*** Block opens ***

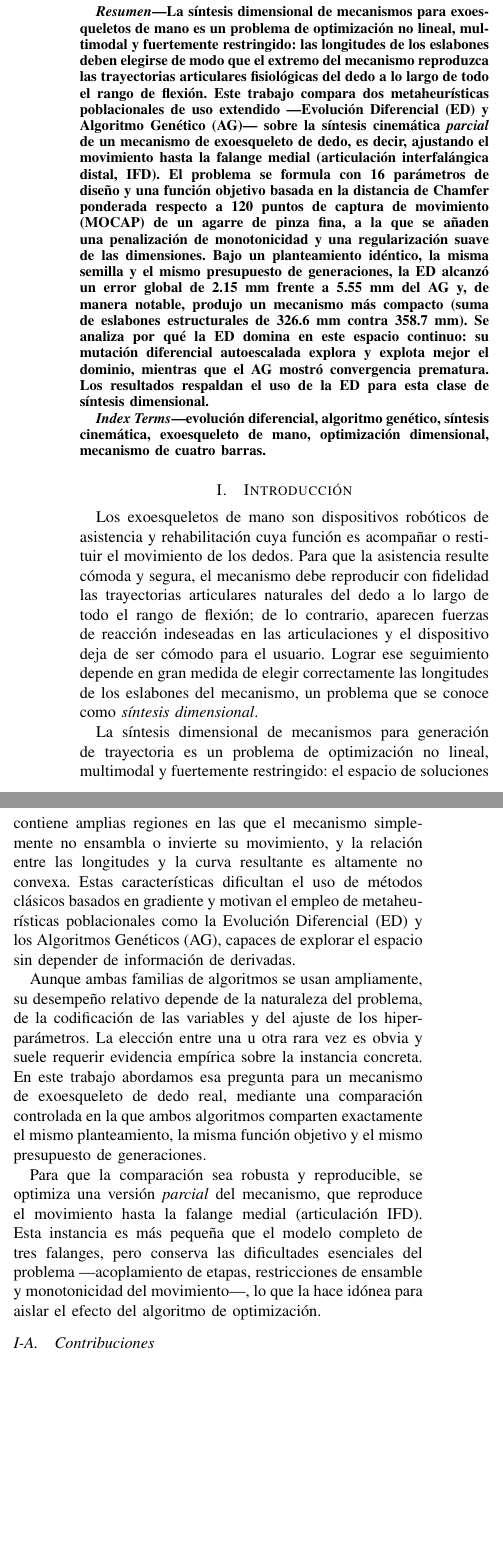
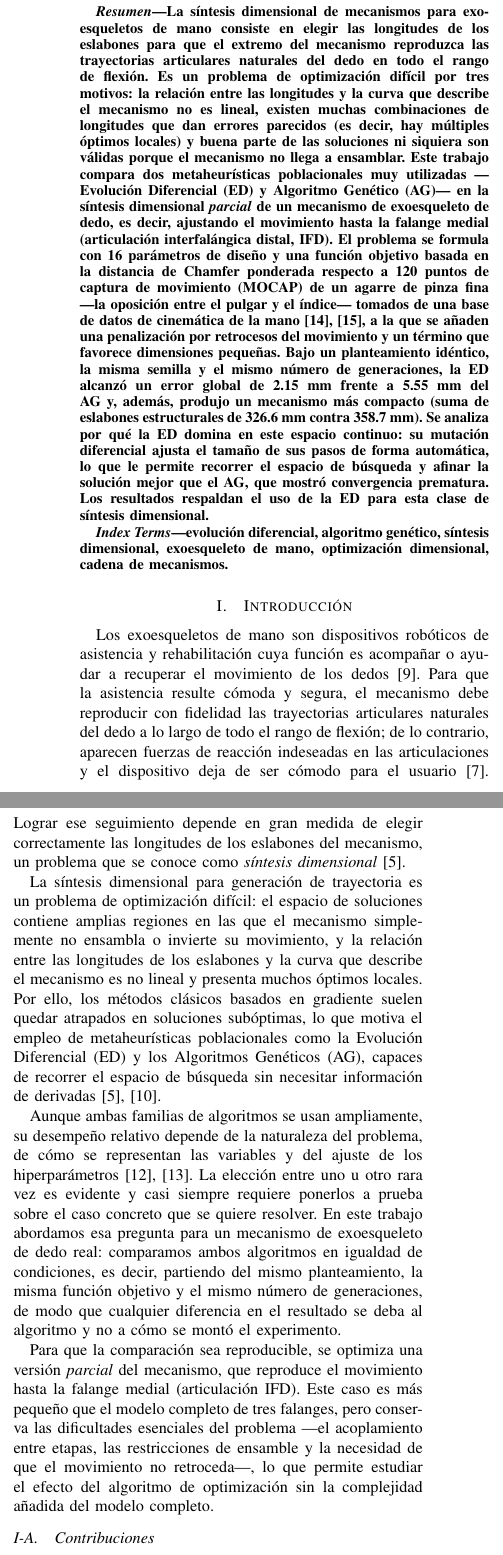
Before and after one commit to Utemita/ArticuloCOMROB, a LaTeX paper (articulo_latex/IEEE-conference-template-062824.tex, which reads articulo_latex/Introduction.tex): two parts of the columns of page 1 of 6, joined at a grey line, cut so that both start at the same text, the shorter picture padded with empty space. Compiled offline with pdfLaTeX; a missing font is replaced by an installed copy or a similar font; a LaTeX package or settings file that is missing is left out.

Commit message:
Mejora redaccion resumen, index terms e introduccion; agrega refs IEEE (dataset MOCAP y Pizzolato)

```diff
--- a/articulo_latex/IEEE-conference-template-062824.tex
+++ b/articulo_latex/IEEE-conference-template-062824.tex
@@ -35,30 +35,36 @@ eora010314@gs.utm.mx}
 \maketitle
 
 \begin{abstract}
-La síntesis dimensional de mecanismos para exoesqueletos de mano es un problema
-de optimización no lineal, multimodal y fuertemente restringido: las longitudes
-de los eslabones deben elegirse de modo que el extremo del mecanismo reproduzca
-las trayectorias articulares fisiológicas del dedo a lo largo de todo el rango
-de flexión. Este trabajo compara dos metaheurísticas poblacionales de uso
-extendido ---Evolución Diferencial (ED) y Algoritmo Genético (AG)--- sobre la
-síntesis cinemática \emph{parcial} de un mecanismo de exoesqueleto de dedo, es
-decir, ajustando el movimiento hasta la falange medial (articulación
-interfalángica distal, IFD). El problema se formula con 16 parámetros de diseño
-y una función objetivo basada en la distancia de Chamfer ponderada respecto a
-120 puntos de captura de movimiento (MOCAP) de un agarre de pinza fina, a la que
-se añaden una penalización de monotonicidad y una regularización suave de las
-dimensiones. Bajo un planteamiento idéntico, la misma semilla y el mismo
-presupuesto de generaciones, la ED alcanzó un error global de 2.15~mm frente a
-5.55~mm del AG y, de manera notable, produjo un mecanismo más compacto (suma de
+La síntesis dimensional de mecanismos para exoesqueletos de mano consiste en
+elegir las longitudes de los eslabones para que el extremo del mecanismo
+reproduzca las trayectorias articulares naturales del dedo en todo el rango de
+flexión. Es un problema de optimización difícil por tres motivos: la relación
+entre las longitudes y la curva que describe el mecanismo no es lineal, existen
+muchas combinaciones de longitudes que dan errores parecidos (es decir, hay
+múltiples óptimos locales) y buena parte de las soluciones ni siquiera son
+válidas porque el mecanismo no llega a ensamblar. Este trabajo compara dos
+metaheurísticas poblacionales muy utilizadas ---Evolución Diferencial (ED) y
+Algoritmo Genético (AG)--- en la síntesis dimensional \emph{parcial} de un
+mecanismo de exoesqueleto de dedo, es decir, ajustando el movimiento hasta la
+falange medial (articulación interfalángica distal, IFD). El problema se formula
+con 16 parámetros de diseño y una función objetivo basada en la distancia de
+Chamfer ponderada respecto a 120 puntos de captura de movimiento (MOCAP) de un
+agarre de pinza fina ---la oposición entre el pulgar y el índice--- tomados de
+una base de datos de cinemática de la mano \cite{ref_dataset,ref_pizzolato}, a
+la que se añaden una penalización por retrocesos del movimiento y un término que
+favorece dimensiones pequeñas. Bajo un planteamiento idéntico, la misma semilla
+y el mismo número de generaciones, la ED alcanzó un error global de 2.15~mm
+frente a 5.55~mm del AG y, además, produjo un mecanismo más compacto (suma de
 eslabones estructurales de 326.6~mm contra 358.7~mm). Se analiza por qué la ED
-domina en este espacio continuo: su mutación diferencial autoescalada explora y
-explota mejor el dominio, mientras que el AG mostró convergencia prematura. Los
+domina en este espacio continuo: su mutación diferencial ajusta el tamaño de sus
+pasos de forma automática, lo que le permite recorrer el espacio de búsqueda y
+afinar la solución mejor que el AG, que mostró convergencia prematura. Los
 resultados respaldan el uso de la ED para esta clase de síntesis dimensional.
 \end{abstract}
 
 \begin{IEEEkeywords}
-evolución diferencial, algoritmo genético, síntesis cinemática, exoesqueleto de
-mano, optimización dimensional, mecanismo de cuatro barras.
+evolución diferencial, algoritmo genético, síntesis dimensional, exoesqueleto de
+mano, optimización dimensional, cadena de mecanismos.
 \end{IEEEkeywords}
 
 \input{Introduction}
--- a/articulo_latex/Introduction.tex
+++ b/articulo_latex/Introduction.tex
@@ -1,40 +1,43 @@
 \section{Introducción}
 Los exoesqueletos de mano son dispositivos robóticos de asistencia y
-rehabilitación cuya función es acompañar o restituir el movimiento de los dedos.
-Para que la asistencia resulte cómoda y segura, el mecanismo debe reproducir con
-fidelidad las trayectorias articulares naturales del dedo a lo largo de todo el
-rango de flexión; de lo contrario, aparecen fuerzas de reacción indeseadas en
-las articulaciones y el dispositivo deja de ser cómodo para el usuario. Lograr
-ese seguimiento depende en gran medida de elegir correctamente las longitudes de
-los eslabones del mecanismo, un problema que se conoce como \emph{síntesis
-dimensional}.
+rehabilitación cuya función es acompañar o ayudar a recuperar el movimiento de
+los dedos \cite{ref_exo_review}. Para que la asistencia resulte cómoda y segura,
+el mecanismo debe reproducir con fidelidad las trayectorias articulares naturales
+del dedo a lo largo de todo el rango de flexión; de lo contrario, aparecen
+fuerzas de reacción indeseadas en las articulaciones y el dispositivo deja de ser
+cómodo para el usuario \cite{ref_fourbar_nat}. Lograr ese seguimiento depende en
+gran medida de elegir correctamente las longitudes de los eslabones del
+mecanismo, un problema que se conoce como \emph{síntesis dimensional}
+\cite{ref_de_fourbar}.
 
-La síntesis dimensional de mecanismos para generación de trayectoria es un
-problema de optimización no lineal, multimodal y fuertemente restringido: el
-espacio de soluciones contiene amplias regiones en las que el mecanismo
-simplemente no ensambla o invierte su movimiento, y la relación entre las
-longitudes y la curva resultante es altamente no convexa. Estas características
-dificultan el uso de métodos clásicos basados en gradiente y motivan el empleo
-de metaheurísticas poblacionales como la Evolución Diferencial (ED) y los
-Algoritmos Genéticos (AG), capaces de explorar el espacio sin depender de
-información de derivadas.
+La síntesis dimensional para generación de trayectoria es un problema de
+optimización difícil: el espacio de soluciones contiene amplias regiones en las
+que el mecanismo simplemente no ensambla o invierte su movimiento, y la relación
+entre las longitudes de los eslabones y la curva que describe el mecanismo es no
+lineal y presenta muchos óptimos locales. Por ello, los métodos clásicos basados
+en gradiente suelen quedar atrapados en soluciones subóptimas, lo que motiva el
+empleo de metaheurísticas poblacionales como la Evolución Diferencial (ED) y los
+Algoritmos Genéticos (AG), capaces de recorrer el espacio de búsqueda sin
+necesitar información de derivadas \cite{ref_de_fourbar,ref_tlbo}.
 
 Aunque ambas familias de algoritmos se usan ampliamente, su desempeño relativo
-depende de la naturaleza del problema, de la codificación de las variables y del
-ajuste de los hiperparámetros. La elección entre una u otra rara vez es obvia y
-suele requerir evidencia empírica sobre la instancia concreta. En este trabajo
-abordamos esa pregunta para un mecanismo de exoesqueleto de dedo real, mediante
-una comparación controlada en la que ambos algoritmos comparten exactamente el
-mismo planteamiento, la misma función objetivo y el mismo presupuesto de
-generaciones.
+depende de la naturaleza del problema, de cómo se representan las variables y del
+ajuste de los hiperparámetros \cite{ref_ga_pso_de,ref_de_vs_ga}. La elección
+entre uno u otro rara vez es evidente y casi siempre requiere ponerlos a prueba
+sobre el caso concreto que se quiere resolver. En este trabajo abordamos esa
+pregunta para un mecanismo de exoesqueleto de dedo real: comparamos ambos
+algoritmos en igualdad de condiciones, es decir, partiendo del mismo
+planteamiento, la misma función objetivo y el mismo número de generaciones, de
+modo que cualquier diferencia en el resultado se deba al algoritmo y no a cómo se
+montó el experimento.
 
-Para que la comparación sea robusta y reproducible, se optimiza una versión
-\emph{parcial} del mecanismo, que reproduce el movimiento hasta la falange
-medial (articulación IFD). Esta instancia es más pequeña que el modelo completo
-de tres falanges, pero conserva las dificultades esenciales del problema
----acoplamiento de etapas, restricciones de ensamble y monotonicidad del
-movimiento---, lo que la hace idónea para aislar el efecto del algoritmo de
-optimización.
+Para que la comparación sea reproducible, se optimiza una versión \emph{parcial}
+del mecanismo, que reproduce el movimiento hasta la falange medial (articulación
+IFD). Este caso es más pequeño que el modelo completo de tres falanges, pero
+conserva las dificultades esenciales del problema ---el acoplamiento entre
+etapas, las restricciones de ensamble y la necesidad de que el movimiento no
+retroceda---, lo que permite estudiar el efecto del algoritmo de optimización sin
+la complejidad añadida del modelo completo.
 
 \subsection{Contribuciones}
 Las contribuciones de este artículo son: (i) una formulación unificada del
```
Also changed, not shown: articulo_latex/references.tex (+9 -0 lines), articulo_latex/IEEE-conference-template-062824.pdf, articulo_latex/IEEE-conference-template-062824.tex (3 more changed lines).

*** Block closes ***

# [Exercise prompt]
Search the listing above for "dimensional" and copy every line that holds it.

# [Output]
-La síntesis dimensional de mecanismos para exoesqueletos de mano es un problema
+La síntesis dimensional de mecanismos para exoesqueletos de mano consiste en
+Algoritmo Genético (AG)--- en la síntesis dimensional \emph{parcial} de un
 resultados respaldan el uso de la ED para esta clase de síntesis dimensional.
-mano, optimización dimensional, mecanismo de cuatro barras.
+evolución diferencial, algoritmo genético, síntesis dimensional, exoesqueleto de
+mano, optimización dimensional, cadena de mecanismos.
-dimensional}.
+mecanismo, un problema que se conoce como \emph{síntesis dimensional}
-La síntesis dimensional de mecanismos para generación de trayectoria es un
+La síntesis dimensional para generación de trayectoria es un problema de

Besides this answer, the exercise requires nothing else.